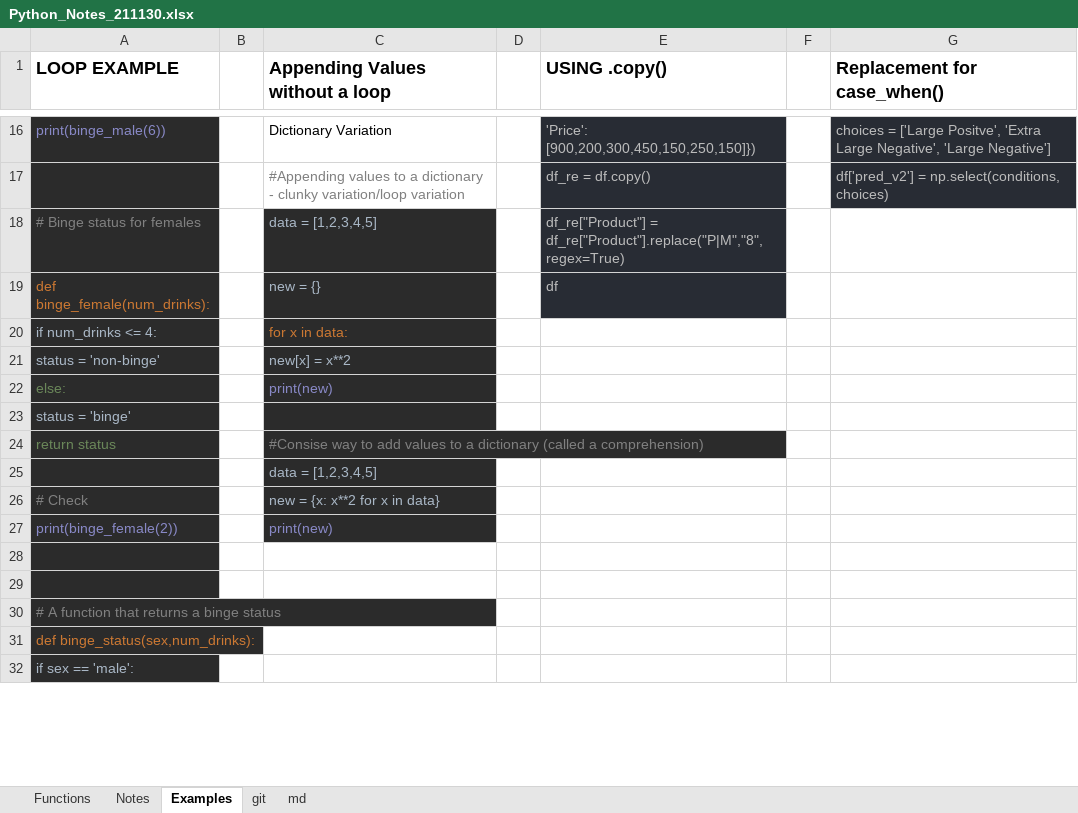
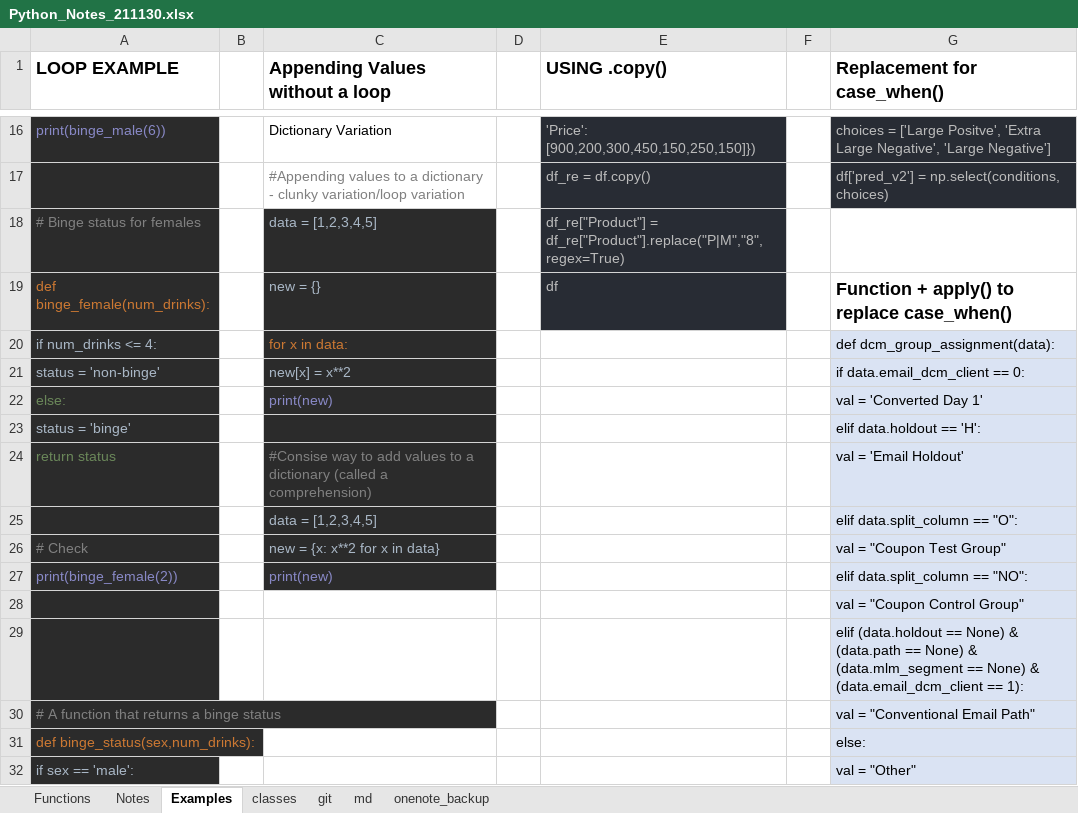
Before and after one commit to jbohning/backup_starting_2019, an Excel workbook: Python_Notes_211130.xlsx, sheet Examples, drawn as a sheet; only a part is shown, gaps mark what is left out; values as stored, in another font and other column widths than the file's, no borders; the diff covers the shown part only; the diff names each change by its address in the sheet, - before the commit and + after, or states it on an @@ line.

```diff
--- a/Python_Notes_211130.xlsx (sheet Examples)
+++ b/Python_Notes_211130.xlsx (sheet Examples)
+sheet tab: classes
+sheet tab: onenote_backup
-G19 (Replacement for case_when()): (empty)
+G19 (Replacement for case_when()): Function + apply() to replace case_when()
-G20 (Replacement for case_when()): (empty)
+G20 (Replacement for case_when()): def dcm_group_assignment(data):
-G20:G32 fill: none
+G20:G32 fill: #DAE3F3
-G21 (Replacement for case_when()): (empty)
+G21 (Replacement for case_when()): if data.email_dcm_client == 0:
-G22 (Replacement for case_when()): (empty)
+G22 (Replacement for case_when()): val = 'Converted Day 1'
-G23 (Replacement for case_when()): (empty)
+G23 (Replacement for case_when()): elif data.holdout == 'H':
-G24 (Replacement for case_when()): (empty)
+G24 (Replacement for case_when()): val = 'Email Holdout'
-G25 (Replacement for case_when()): (empty)
+G25 (Replacement for case_when()): elif data.split_column == "O":
-G26 (Replacement for case_when()): (empty)
+G26 (Replacement for case_when()): val = "Coupon Test Group"
-G27 (Replacement for case_when()): (empty)
+G27 (Replacement for case_when()): elif data.split_column == "NO":
-G28 (Replacement for case_when()): (empty)
+G28 (Replacement for case_when()): val = "Coupon Control Group"
-G29 (Replacement for case_when()): (empty)
+G29 (Replacement for case_when()): elif (data.holdout == None) & (data.path == None) & (data.mlm_segment == None) & (data.email_dcm_client == 1):
-G30 (Replacement for case_when()): (empty)
+G30 (Replacement for case_when()): val = "Conventional Email Path"
-G31 (Replacement for case_when()): (empty)
+G31 (Replacement for case_when()): else:
-G32 (Replacement for case_when()): (empty)
+G32 (Replacement for case_when()): val = "Other"
```
Also changed, not shown: 4 added rows, 6 edited cells and cell formats elsewhere in this sheet, sheet Functions, sheet git, sheet Notes.
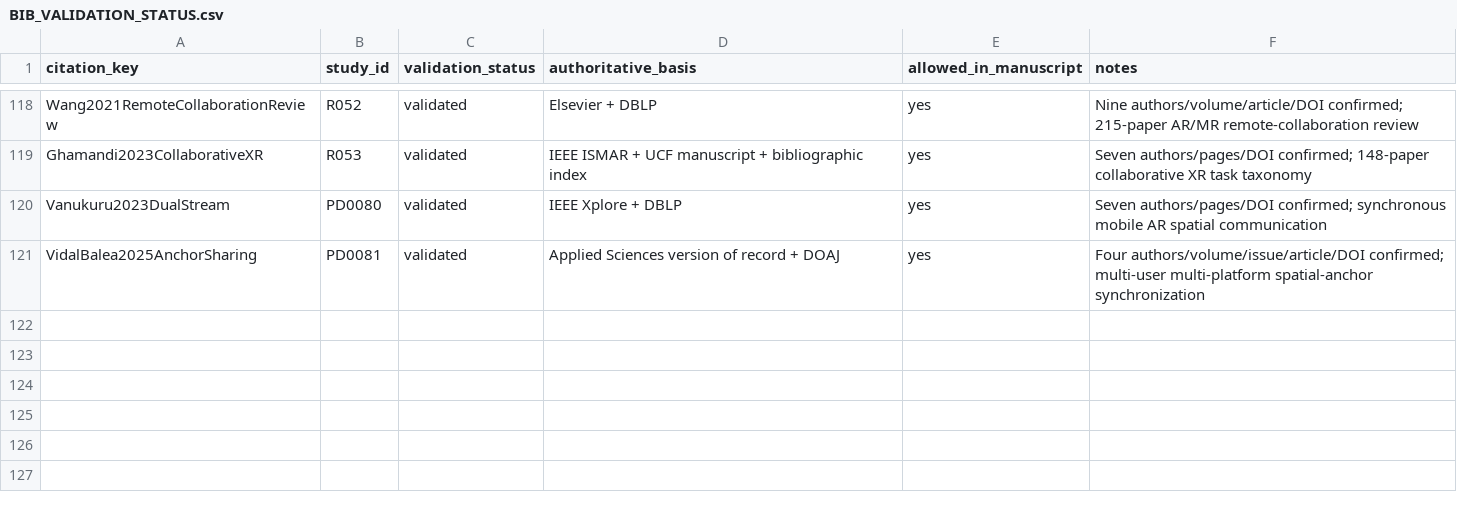
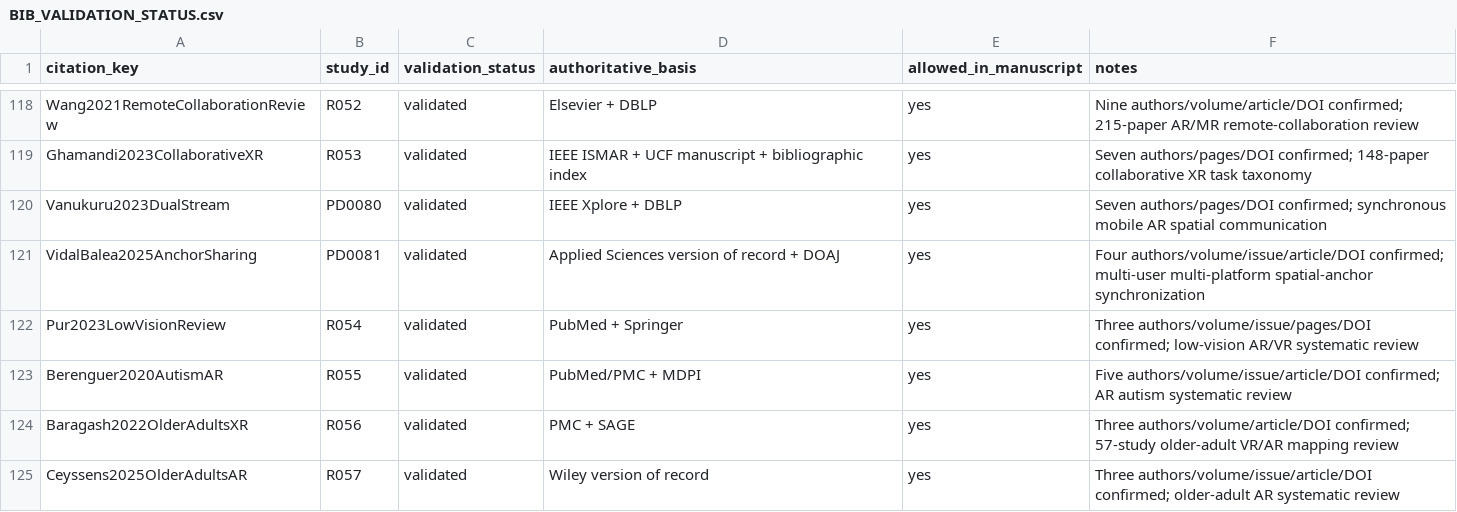
Before and after one commit to Arithmetic-Power-Geometry/Augmented-Reality-Systematic-Review, a CSV file: paper_writing/paper_artifacts/references/BIB_VALIDATION_STATUS.csv, drawn as a sheet; only a part is shown, gaps mark what is left out; the diff names each change by its address in the sheet, - before the commit and + after, or states it on an @@ line.

Commit message:
Validate AR accessibility and inclusion reviews

```diff
--- a/paper_writing/paper_artifacts/references/BIB_VALIDATION_STATUS.csv
+++ b/paper_writing/paper_artifacts/references/BIB_VALIDATION_STATUS.csv
+row 122: Pur2023LowVisionReview | R054 | validated | PubMed + Springer | yes | Three authors/volume/issue/pages/DOI confirmed; low-vision AR/VR systematic review
+row 123: Berenguer2020AutismAR | R055 | validated | PubMed/PMC + MDPI | yes | Five authors/volume/issue/article/DOI confirmed; AR autism systematic review
+row 124: Baragash2022OlderAdultsXR | R056 | validated | PMC + SAGE | yes | Three authors/volume/article/DOI confirmed; 57-study older-adult VR/AR mapping review
+row 125: Ceyssens2025OlderAdultsAR | R057 | validated | Wiley version of record | yes | Three authors/volume/issue/article/DOI confirmed; older-adult AR systematic review
```
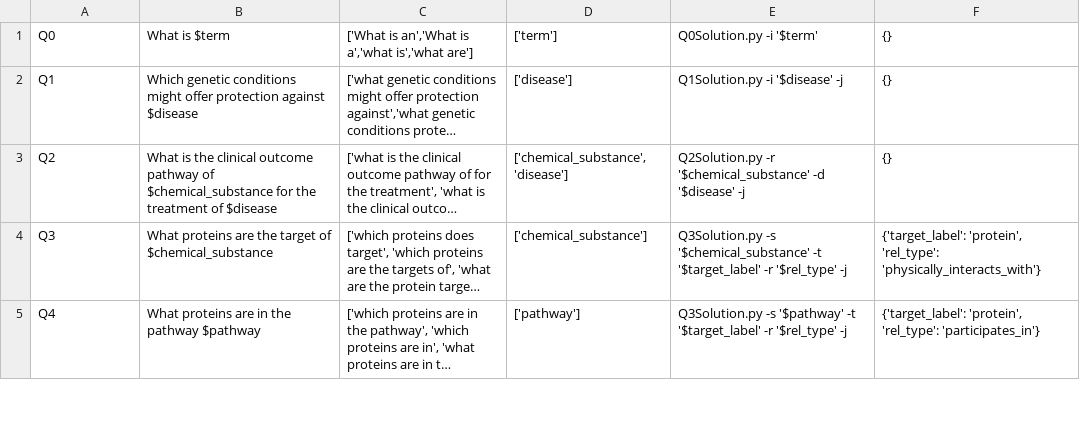
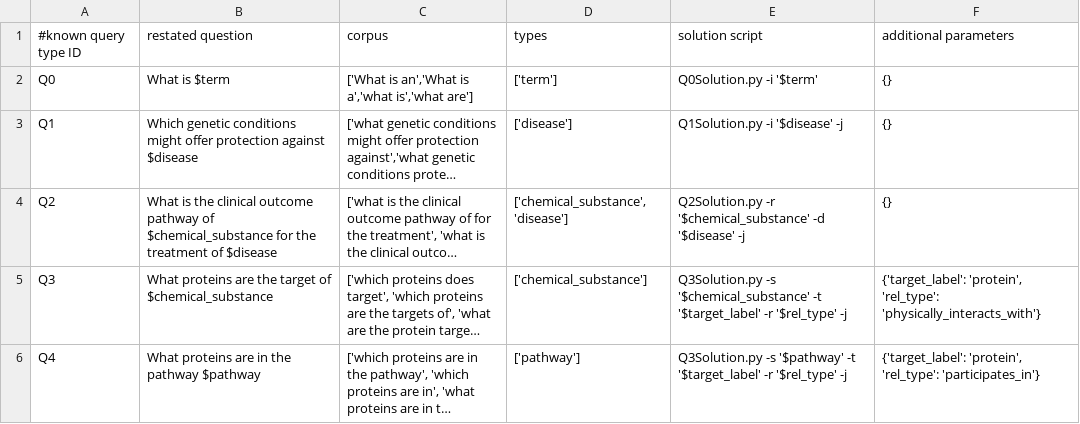
Before and after one commit to mvon/RTX, a TSV file: code/reasoningtool/QuestionAnswering/Questions.tsv, drawn as a sheet; only a part is shown; long unchanged cells end in …; the diff names each change by its address in the sheet, - before the commit and + after, or states it on an @@ line.

```diff
--- a/code/reasoningtool/QuestionAnswering/Questions.tsv
+++ b/code/reasoningtool/QuestionAnswering/Questions.tsv
+row 1: #known query type ID | restated question | corpus | types | solution script | additional parameters
```
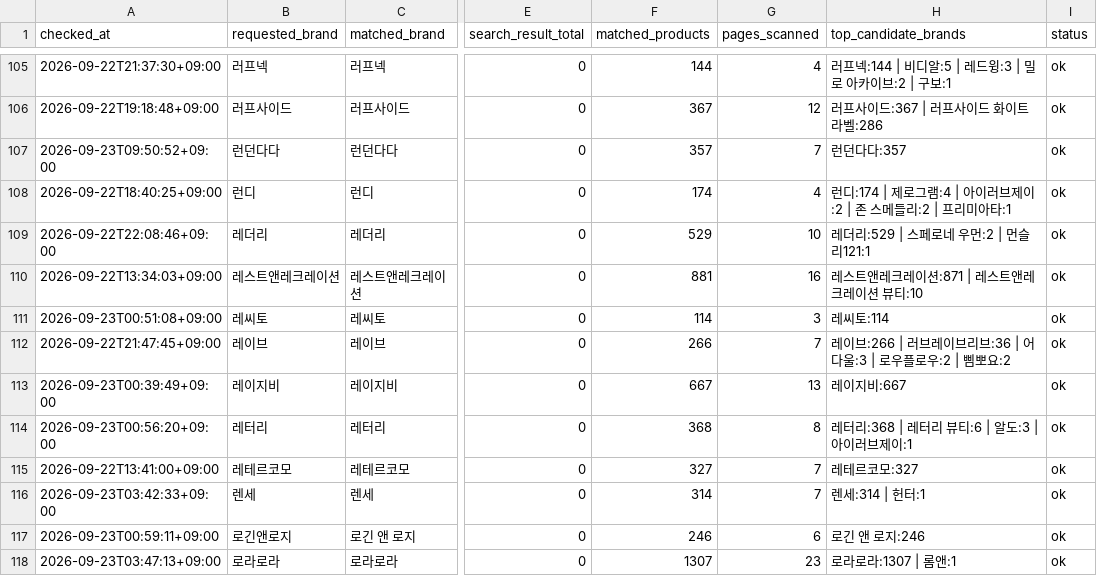
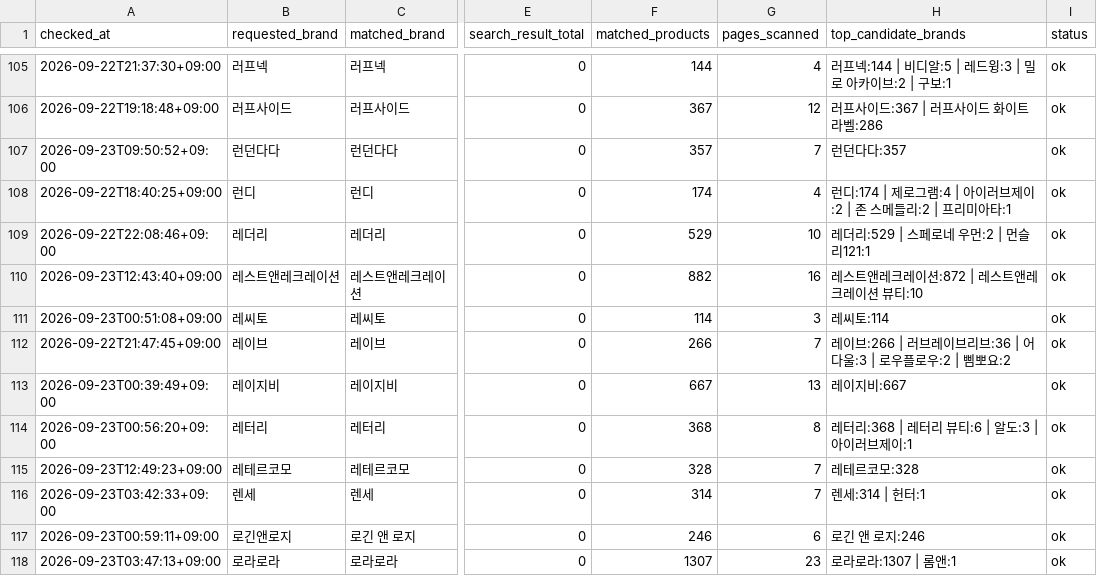
Before and after one commit to kwj-lab/-, a CSV file: musinsa_brand_audit.csv, drawn as a sheet; only a part is shown, gaps mark what is left out; the diff covers the shown part only; the diff names each change by its address in the sheet, - before the commit and + after, or states it on an @@ line.

```diff
--- a/musinsa_brand_audit.csv
+++ b/musinsa_brand_audit.csv
-A110 (checked_at): 2026-09-22T13:34:03+09:00
+A110 (checked_at): 2026-09-23T12:43:40+09:00
-F110 (matched_products): 881
+F110 (matched_products): 882
-H110 (top_candidate_brands): 레스트앤레크레이션:871 | 레스트앤레크레이션 뷰티:10
+H110 (top_candidate_brands): 레스트앤레크레이션:872 | 레스트앤레크레이션 뷰티:10
-A115 (checked_at): 2026-09-22T13:41:00+09:00
+A115 (checked_at): 2026-09-23T12:49:23+09:00
-F115 (matched_products): 327
+F115 (matched_products): 328
-H115 (top_candidate_brands): 레테르코모:327
+H115 (top_candidate_brands): 레테르코모:328
```
Also changed, not shown: 146 edited cells elsewhere in this file, 2 other files.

WORK REQUEST -> Show the lines above that have the word "data".

COMPLETED EXERCISE ->
+G20 (Replacement for case_when()): def dcm_group_assignment(data):
+G21 (Replacement for case_when()): if data.email_dcm_client == 0:
+G23 (Replacement for case_when()): elif data.holdout == 'H':
+G25 (Replacement for case_when()): elif data.split_column == "O":
+G27 (Replacement for case_when()): elif data.split_column == "NO":
+G29 (Replacement for case_when()): elif (data.holdout == None) & (data.path == None) & (data.mlm_segment == None) & (data.email_dcm_client == 1):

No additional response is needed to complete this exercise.